When I first had to prepare a presentation for a Theatre class, I was searching for something different. Something other than famous playwrights, effective plays, and popular stage management. I was searching for something related to the youth in a way that will be able to make a change, because that is my goal in life.

While surfing on the internet, I found a quote that caught my attention: ‘There is no world without theatre’. What is this world for? Who builds it? Who is its future? And what makes this world a better place? I found the answer – the youth. Yes, the youth. Each one of us. Therefore, there is no youth without theatre. This is why I decided back then that my presentation would be about the importance of theatre in education. This is because I believe that education is the strongest weapon we can use to change the world.

In order to create a better world, memorising physics formulas, maths equations, poems, and the organs of a human body is not enough. It is crucial to understand what our world is all about, and it is also essential to be self-confident and creative, have empathy and communication skills, collaborate with others, learn to concentrate, know how to solve problems, trust each other, be disciplined, have fun sometimes and relax at others, have a strong memory, be aware of social issues, and appreciate the arts. In order to do all this, one must follow a drama education that has a physical, emotional, and social impact on us.

Drama Education is divided into steps that lead to success.


Taking risks in class and performing for an audience teaches students to trust their ideas and abilities. The confidence gained in drama applies to school, university, careers, and life in general.


Making creative choices, thinking of new ideas, and interpreting familiar material in new ways are essential to drama. Einstein said: ‘Imagination is more important than knowledge’.


Acting roles from different situations, time periods, and cultures promotes compassion and tolerance for others’ feelings and viewpoints.

Cooperation & Collaboration

Theatre combines the creative ideas and abilities of its participants. This cooperative process includes discussing, negotiating, rehearsing, and performing.

Concentration Skills

Drama enhances verbal and nonverbal expression of ideas. It improves voice projection, articulation of words, fluency with language, and persuasive speech. Listening and observation skills develop by playing drama games, being an audience, rehearsing, and performing.


Playing, practicing, and performing develop a sustained focus of mind, body, and voice, which also helps in other subjects and courses, and, again, life in general.

Problem solving

Students learn how to communicate the who, what, where, and why to the audience. Improvisation fosters quick-thinking solutions, which leads to greater adaptability in life.

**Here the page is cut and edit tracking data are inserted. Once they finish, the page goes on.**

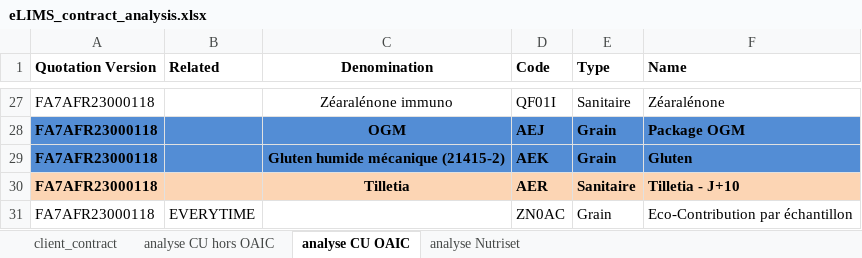
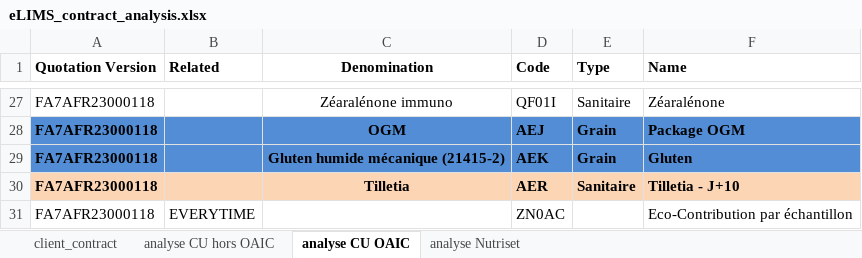
Before and after one commit to AI4FeedAndFood/OCR_ECAR, an Excel workbook: CONFIG/eLIMS_contract_analysis.xlsx, sheet analyse CU OAIC, drawn as a sheet; only a part is shown, gaps mark what is left out; values as stored, in another font and other column widths than the file's, no borders; the diff names each change by its address in the sheet, - before the commit and + after, or states it on an @@ line.

```diff
--- a/CONFIG/eLIMS_contract_analysis.xlsx (sheet analyse CU OAIC)
+++ b/CONFIG/eLIMS_contract_analysis.xlsx (sheet analyse CU OAIC)
-E31 (Type): Grain
+E31 (Type): (empty)
```
Also changed, not shown: sheet analyse CU hors OAIC, 3 other files.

Drama brings play, humour, and laughter to learning; this improves motivation and reduces stress.

Emotional Outlet

Pretend play and drama games allow students to express a range of emotions. Aggression and tension are released in a safe, controlled environment, reducing antisocial behaviours.


Many drama activities reduce stress by releasing mental, physical, and emotional tension.

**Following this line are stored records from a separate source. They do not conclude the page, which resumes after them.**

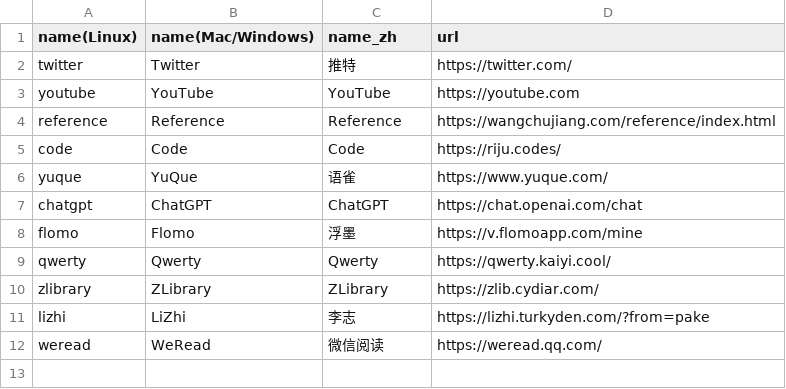
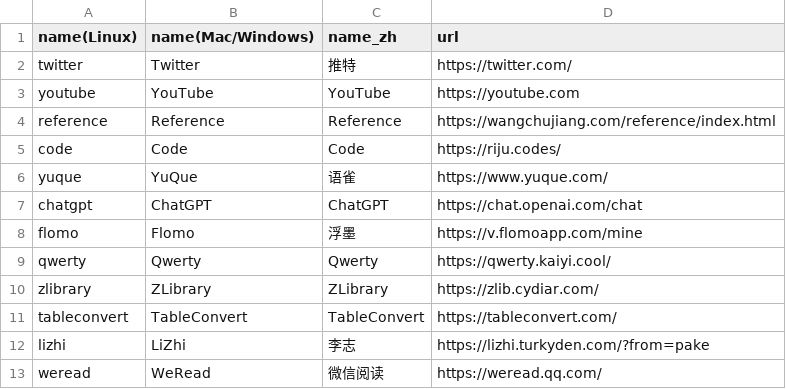
Before and after one commit to Oyase-shinobi/Pake, a CSV file: app.csv, drawn as a sheet.

Commit message:
Update app.csv
Added TableConvert

Signed-off-by: Fechin <mr.fechin@gmail.com>

```diff
--- a/app.csv
+++ b/app.csv
@@ -10,2 +10,3 @@ qwerty,Qwerty,Qwerty,https://qwerty.kaiyi.cool/
 zlibrary,ZLibrary,ZLibrary,https://zlib.cydiar.com/
+tableconvert,TableConvert,TableConvert,https://tableconvert.com/
 lizhi,LiZhi,李志,https://lizhi.turkyden.com/?from=pake
```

The process of moving from ideas to actions to performances teaches the value of practice and perseverance. Drama games and creative movement improve self-control.


The social interaction and risk taking in drama develop trust in self, others, and the process.

Physical Fitness

Movement in drama improves flexibility, coordination, balance, and control.


Rehearsing and performing words, movements, and cues strengthens this skill like a muscle.

Social Awareness

Legends, myths, poems, stories, and plays used in drama teach students about social issues and conflicts from cultures – past and present – all over the world.

Aesthetic Appreciation

Participating in and viewing theatre raises the appreciation for the art form. It is important to raise a generation that understands, values, and supports a theatre’s place in society.

Drama improves academic performances 

Several studies have demonstrated a correlation between drama involvement and academic achievement. In addition to having higher standardised test scores, students who participate in drama often improve reading comprehension, maintain better attendance records, and stay generally more engaged in class.

The College Entrance Examination Board reported student scores from 2001, 2002, 2004, and 2005 using data from the Student Description Questionnaire indicating student involvement in the arts. Here are the results:

  • Students involved in drama performance scored an average of 65.5 points higher on the verbal component and 35.5 points higher in the maths component of the SAT
  • Students who took courses in drama study or appreciation scored, on average, 55 points higher in the verbal  element and 26 points higher in maths than their non-arts classmates.
  • In 2005, students involved in drama performance outscored the national average SAT score by 35 points on the verbal portion and 24 points on the maths section.

Research also indicated that involvement in the arts increases student engagement and encourages consistent attendance. Here are the results:

  • Students considered to be at high risk for dropping out of high school cite drama as their motivation for staying in school.
  • Students who participate in the arts are three times more likely to win an award for school attendance than those who do not.

Drama Education doesn’t just boost the students’ confidence, it develops their communication skills, and makes them stronger people, but it also improves their academic performances. Drama Education is therefore essential for more successful scores and higher grades.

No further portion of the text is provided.